Mauritania's largest ethnic group is the Moors. In Moorish society, musicians occupy the lowest caste, iggawin, who used song to praise successful warriors as well as their patrons. Iggawin also had the traditional role of messengers, spreading news between villages. In modern Mauritania, professional musicians are paid by anybody to perform; affluent patrons sometimes record the entertainment, and they are then considered to own the recordings, instead of the musician.

Traditional instruments include an hourglass-shaped four-stringed lute called the tidinit and the woman's kora-like ardin. Percussion instruments include the tbal (a kettle drum) and daghumma (a rattle).

Their are three "ways" to play music in the Mauritanian tradition:

Music progresses through five modes (a system with origins in Arab music): karr, fagu (both black), lakhal, labyad (both white, and corresponding to a period of one's life or an emotion) and lebtyat (white, a spiritual mode relating to the afterlife). There are further submodes, making for an extremely complicated system which is followed by nearly all male musicians; female musicians are rare and are not bound by the same rules.

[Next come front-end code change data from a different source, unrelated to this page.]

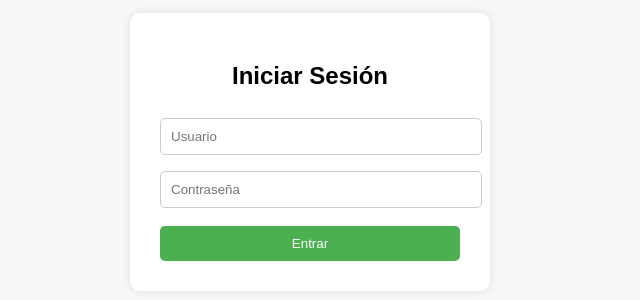
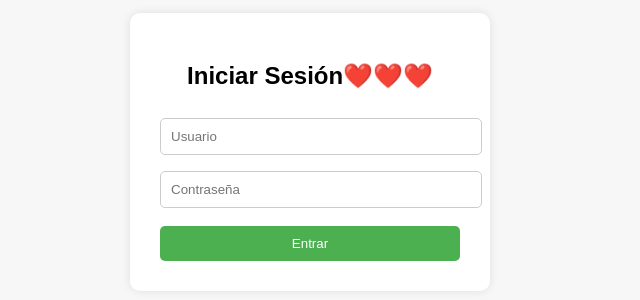
Before and after one commit to Alizon01234/prueba2, a plain HTML site: page login.html in a window 1280 px wide. Shown: the part 256-556 px from the top of the page, without its empty margins (330-970 px from the left). Drawn offline with Linux system fonts and the light colour scheme.

Commit message:
subiendo cambios

```diff
--- a/login.html
+++ b/login.html
@@ -2,7 +2,7 @@
 <html lang="es">
 <head>
     <meta charset="UTF-8">
-    <title>Iniciar Sesión</title>
+    <title> icio de secion 🦩</title>
     <style>
         body {
             font-family: Arial, sans-serif;
@@ -48,7 +48,7 @@
 </head>
 <body>
     <div class="login-box">
-        <h2>Iniciar Sesión</h2>
+        <h2>Iniciar Sesión❤️❤️❤️</h2>
         <form action="#" method="post">
             <input type="text" name="usuario" placeholder="Usuario" required>
             <input type="password" name="contrasena" placeholder="Contraseña" required>
```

In spite of the rarity of female musicians in Mauritania, the most famous Moorish musician is a woman, Dimi Mint Abba. Dimi's parents were both musicians (her father had been asked to compose the Mauritanian national anthem), and she began playing at an early age. Her professional career began in 1976, when she sang on the radio and then competed, the following year, in the Umm Kalthum Contest in Tunis.